- _Description of the task_: Please restate the data that follows word for word, with the pictures left out.

Stored records:
· · · ·
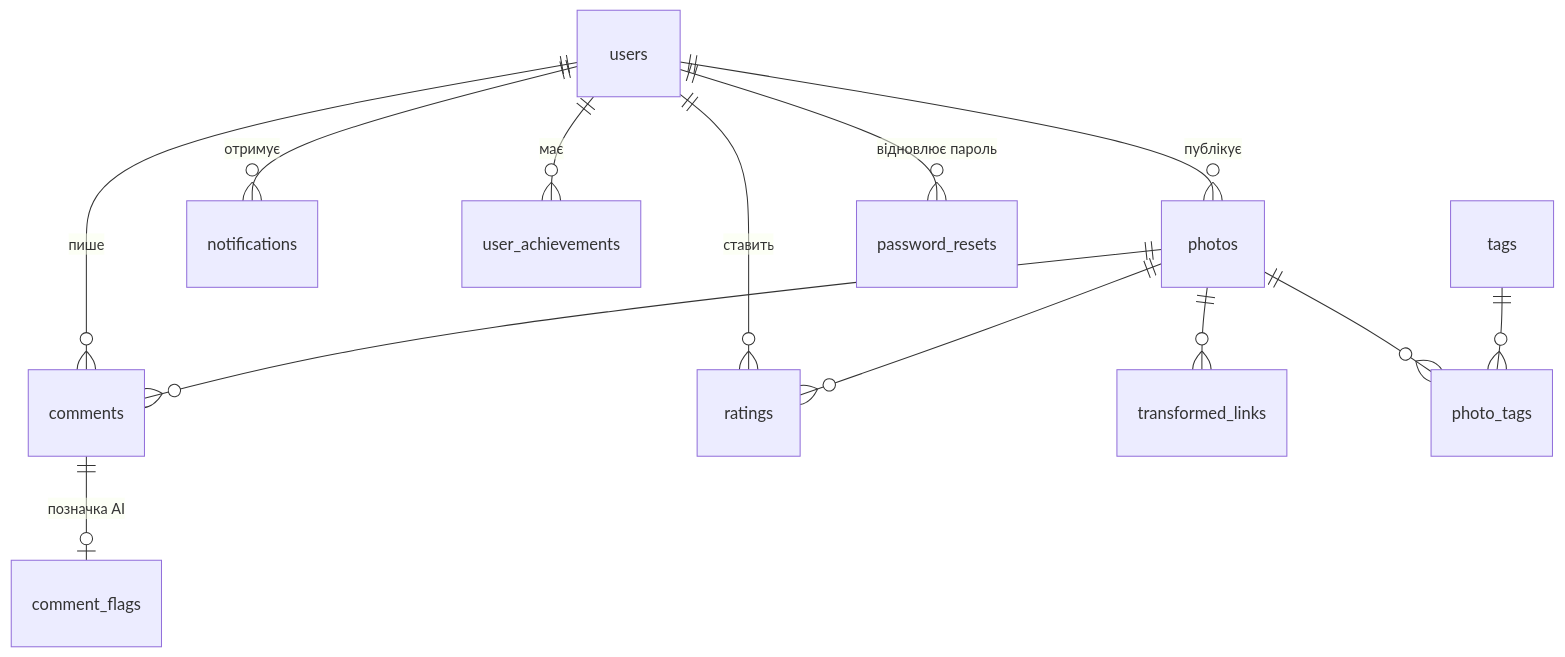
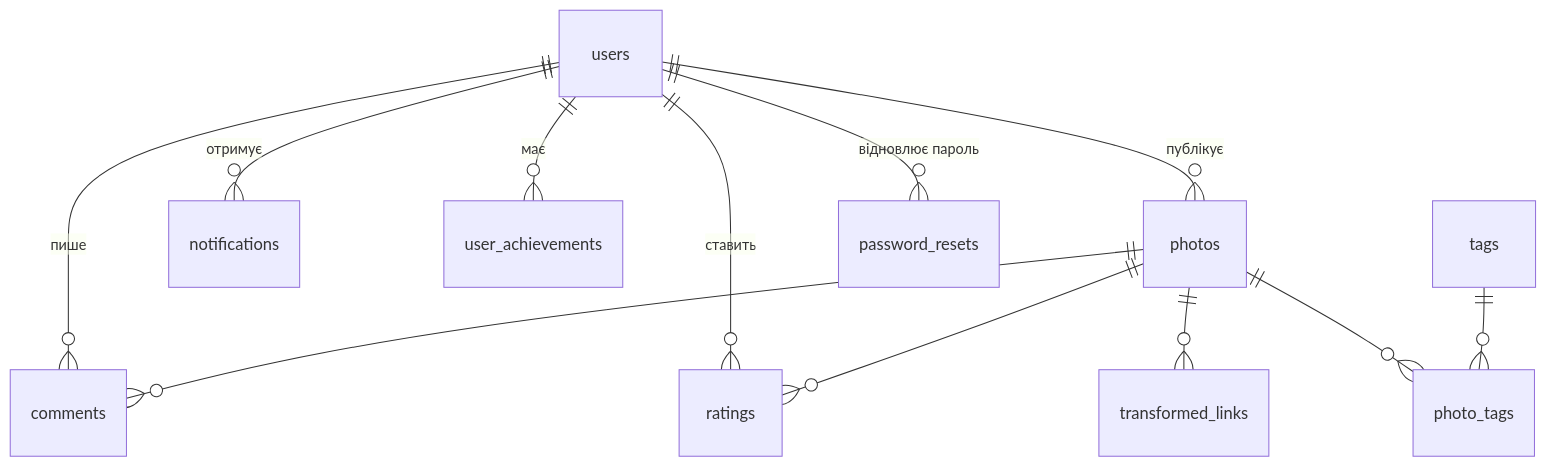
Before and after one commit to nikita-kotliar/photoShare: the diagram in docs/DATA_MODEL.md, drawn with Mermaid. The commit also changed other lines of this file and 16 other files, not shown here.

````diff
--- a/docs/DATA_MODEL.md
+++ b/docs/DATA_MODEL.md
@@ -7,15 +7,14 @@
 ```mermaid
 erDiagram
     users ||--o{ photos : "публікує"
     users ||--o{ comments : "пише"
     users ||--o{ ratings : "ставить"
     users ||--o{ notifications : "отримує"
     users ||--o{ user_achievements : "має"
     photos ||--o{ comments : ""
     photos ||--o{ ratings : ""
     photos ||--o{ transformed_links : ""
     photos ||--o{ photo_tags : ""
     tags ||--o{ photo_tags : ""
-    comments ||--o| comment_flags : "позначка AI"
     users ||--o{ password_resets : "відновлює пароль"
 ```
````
· · · ·
- _Exercise answer_:
Before and after one commit to nikita-kotliar/photoShare: the diagram in docs/DATA_MODEL.md, drawn with Mermaid. The commit also changed other lines of this file and 16 other files, not shown here.

````diff
--- a/docs/DATA_MODEL.md
+++ b/docs/DATA_MODEL.md
@@ -7,15 +7,14 @@
 ```mermaid
 erDiagram
     users ||--o{ photos : "публікує"
     users ||--o{ comments : "пише"
     users ||--o{ ratings : "ставить"
     users ||--o{ notifications : "отримує"
     users ||--o{ user_achievements : "має"
     photos ||--o{ comments : ""
     photos ||--o{ ratings : ""
     photos ||--o{ transformed_links : ""
     photos ||--o{ photo_tags : ""
     tags ||--o{ photo_tags : ""
-    comments ||--o| comment_flags : "позначка AI"
     users ||--o{ password_resets : "відновлює пароль"
 ```
````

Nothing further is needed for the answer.